Recently, former India coach Stephen Constantine had said that India needs to focus more on a coach education in order to produce better footballing talent.

“There has been a total overhauling of the coach education structure in India recently,” Das said.

“We have some very capable Indian coaches – our U-16 national team and the women’s national teams are respectively coached by Bibiano (Fernandes) and Maymol (Rocky) with an all-Indian support staff. With Indian instructors now being acknowledged by the AFC, we can conduct the courses ourselves and are not fully dependent on AFC to send us instructors.

“So a lot of courses can be conducted. In December 2010, we had just 21 A-Licenced coaches in India, while in July 2020, there were 172 A-Licensed ones with the total number of licensed coaches over 11,500,” said Das.

“We are also working on a project which unfortunately had to be halted due to the pandemic. We had plans to send about 10-12 Indian coaches like Bibiano Fernandes, Venkatesh Shanmugam to Germany or Netherlands, with whom we have an MoU as part of the coach education.

“Unfortunately, that couldn’t happen now but that’s part of the plan for the future.

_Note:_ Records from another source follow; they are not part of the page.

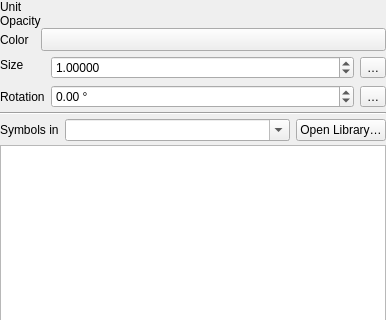
Qt form src/ui/symbollayer/widget_symbolslist.ui (carsmie/QGIS) before a commit; both pictures show x 0 to 386 and y 0 to 320 of the 386 by 619 pixel window.
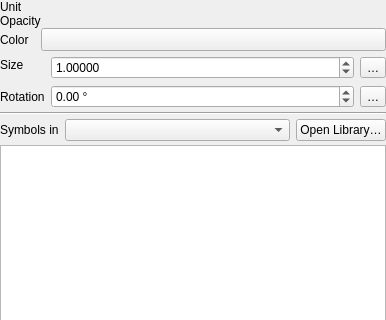
The same form after that commit. Custom widgets are drawn as their Qt base class.

Commit message:
[ux] Make tag combobox in symbol selector non-editable
There doesn't seem to be any reason to support edits here!

```diff
--- a/src/ui/symbollayer/widget_symbolslist.ui
+++ b/src/ui/symbollayer/widget_symbolslist.ui
@@ -100,7 +100,7 @@
         </size>
        </property>
        <property name="editable">
-        <bool>true</bool>
+        <bool>false</bool>
        </property>
       </widget>
      </item>
```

We would like to have as many courses as possible but at the same time, we also need to ensure that licensed coaches get properly employed.

“A lot of clubs, academies and teams are coming up, so hopefully they will be engaged and employed.

“I hope — in five years from now, the senior national team is coached by an Indian coach like it happens in Japan, Korea Republic etc,” added the general secretary.

Das further said that India is now a go-to destination for international events. India had successfully hosted the 2017 men’s U-17 World Cup.

“One of the most significant changes in recent times is that India is now the go-to destination for big international events.

“It all boils down to the seamless organisational capabilities — otherwise we wouldn’t have secured rights for the FIFA U-17 Women’s World Cup. The U-16 AFC Finals and then the U-17 World Cup in 2017 set the ball rolling for us. The 2022 Women’s Asian Cup will be big, and we have also expressed our interest for the AFC Asian Cup in 2027,” Das concluded.

Leave A Reply

Your email address will not be published.

This website uses cookies to improve your experience. We'll assume you're ok with this, but you can opt-out if you wish. Accept Read More